3.5 ounces dried chick peas (soaked overnight) 3.5 ounces celery (chopped)

A small bouquet of fresh flat-leaf parsley, cilantro, and celery leaves

3 tablespoons vegetable oil

1 teaspoon salt

¼ teaspoon ground turmeric

1 teaspoon unsalted butter

Tomato sauce:

3 medium sized tomatoes, peeled and pureed

2 tablespoons tomato paste

3 tablespoons olive oil

½ teaspoon black pepper

½ teaspoon ground ginger

Thickening sauce:

1 cup all-purpose flour


Other: ¼ cup Italian vermicelli

Place all the “Soup Base Ingredients” except the water in a pressure cooker. Mix well. Cook on medium for 5 minutes.

Add 8 ½ cups of hot water. Close the pressure cooker and cook, over high heat, until pressure is achieved. Reduce the heat and cook for 30 minutes.

Check that the beans and chick peas are cooked. They should be tender. If not, add more water and cook 15 more minutes.

In a large bowl, mix all the “Tomato Sauce ingredients.”

Add the tomato sauce to the soup base. Stir well. Cover and cook over high heat until pressure is achieved. Reduce the heat to medium and cook for 10 minutes more.

Release the pressure and add the Italian vermicelli to the soup. Cover and cook on medium-low heat for 5 minutes or until the vermicelli are plumb and soft.

To create the thickening sauce, mix the cup of flour with enough water to get a smooth paste. Make sure that all the flour is dissolved.

Finally, add the thickening sauce to the soup and stir constantly until completely mixed. Reduce the heat to low and cook for 5 minutes. The soup will start thickening. Taste and adjust seasoning. If it should become too thick add more water.

Serve the harira hot is soup bowls. You can add lemon juice to the soup for a tangy taste. In Morocco, harira is served with dates, figs, and Moroccan honey pastries.

We bought a teapot, tray and typical Moroccan glasses for tea and hope to use them for some mint tea back home. The Moroccans use Chinese green tea brewed with a handful of mint leaves and liberally loaded up with sugar. We had the tea poured from about 3 feet from the pot to our glasses or served in larger glasses filled with fresh mint. Fresh mint is essential. In the souk the tea came with three cubes of sugar. I thought one was just about right. Tea was introduced to Morocco in the mid-19th century when blockaded British merchants unloaded ample quantities of tea at major ports. The tradition has now become such a symbol of Moroccan hospitality that not drinking three small glasses of tea when your host offers it is nearly a declaration of hostilities.

Another edible treat I had one day was a cactus fruit. I had never eaten one before.

These are the pod left on the opuntia cactus pad after flowering.

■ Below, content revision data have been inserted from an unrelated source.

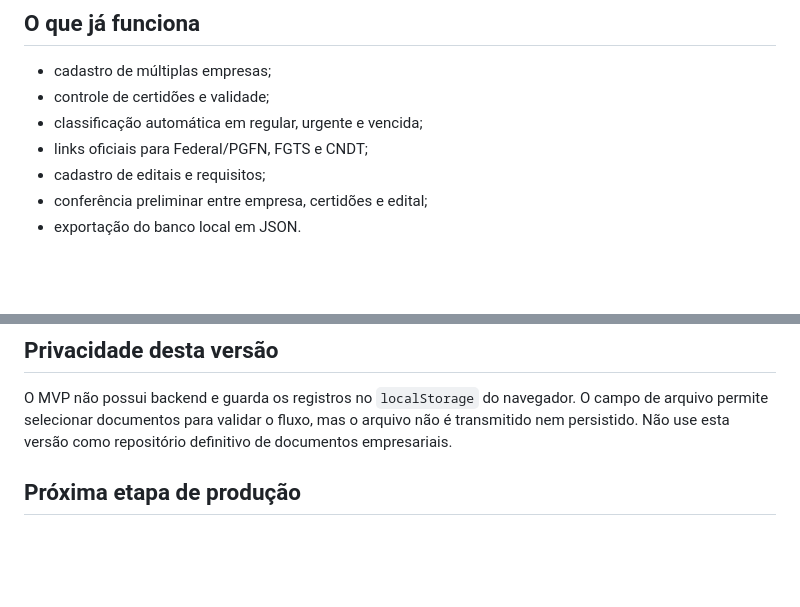
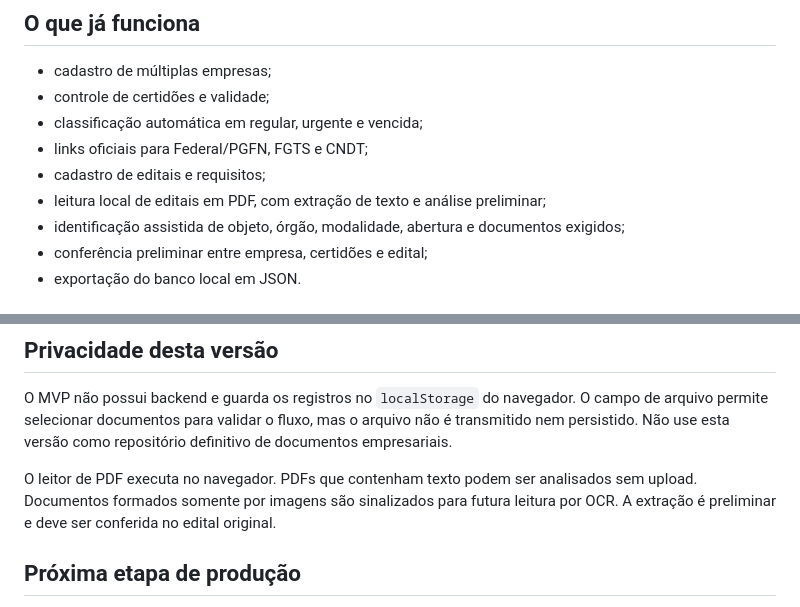
Before and after one commit to monteirodemolay/central-licitacoes-empresas, a Markdown page: README.md, 2 parts joined by grey strips. Drawn GitHub-style; blank space fills up the shorter version.

Commit message:
docs: documentar leitor local de PDF

```diff
--- a/README.md
+++ b/README.md
@@ -21,6 +21,8 @@ Fluxo principal: cadastrar empresa → manter certidões → cadastrar ou import
 - classificação automática em regular, urgente e vencida;
 - links oficiais para Federal/PGFN, FGTS e CNDT;
 - cadastro de editais e requisitos;
+- leitura local de editais em PDF, com extração de texto e análise preliminar;
+- identificação assistida de objeto, órgão, modalidade, abertura e documentos exigidos;
 - conferência preliminar entre empresa, certidões e edital;
 - exportação do banco local em JSON.
 
@@ -37,6 +39,8 @@ Abra `http://127.0.0.1:4173`.
 ## Privacidade desta versão
 
 O MVP não possui backend e guarda os registros no `localStorage` do navegador. O campo de arquivo permite selecionar documentos para validar o fluxo, mas o arquivo não é transmitido nem persistido. Não use esta versão como repositório definitivo de documentos empresariais.
+
+O leitor de PDF executa no navegador. PDFs que contenham texto podem ser analisados sem upload. Documentos formados somente por imagens são sinalizados para futura leitura por OCR. A extração é preliminar e deve ser conferida no edital original.
 
 ## Próxima etapa de produção
 
```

The vendor had a stack on his tray and served these by pealing with one slice around the center then handing the red interior to us on a toothpick.

It had a sweet-tart taste with the consistency of something like a Kiwi. More next week!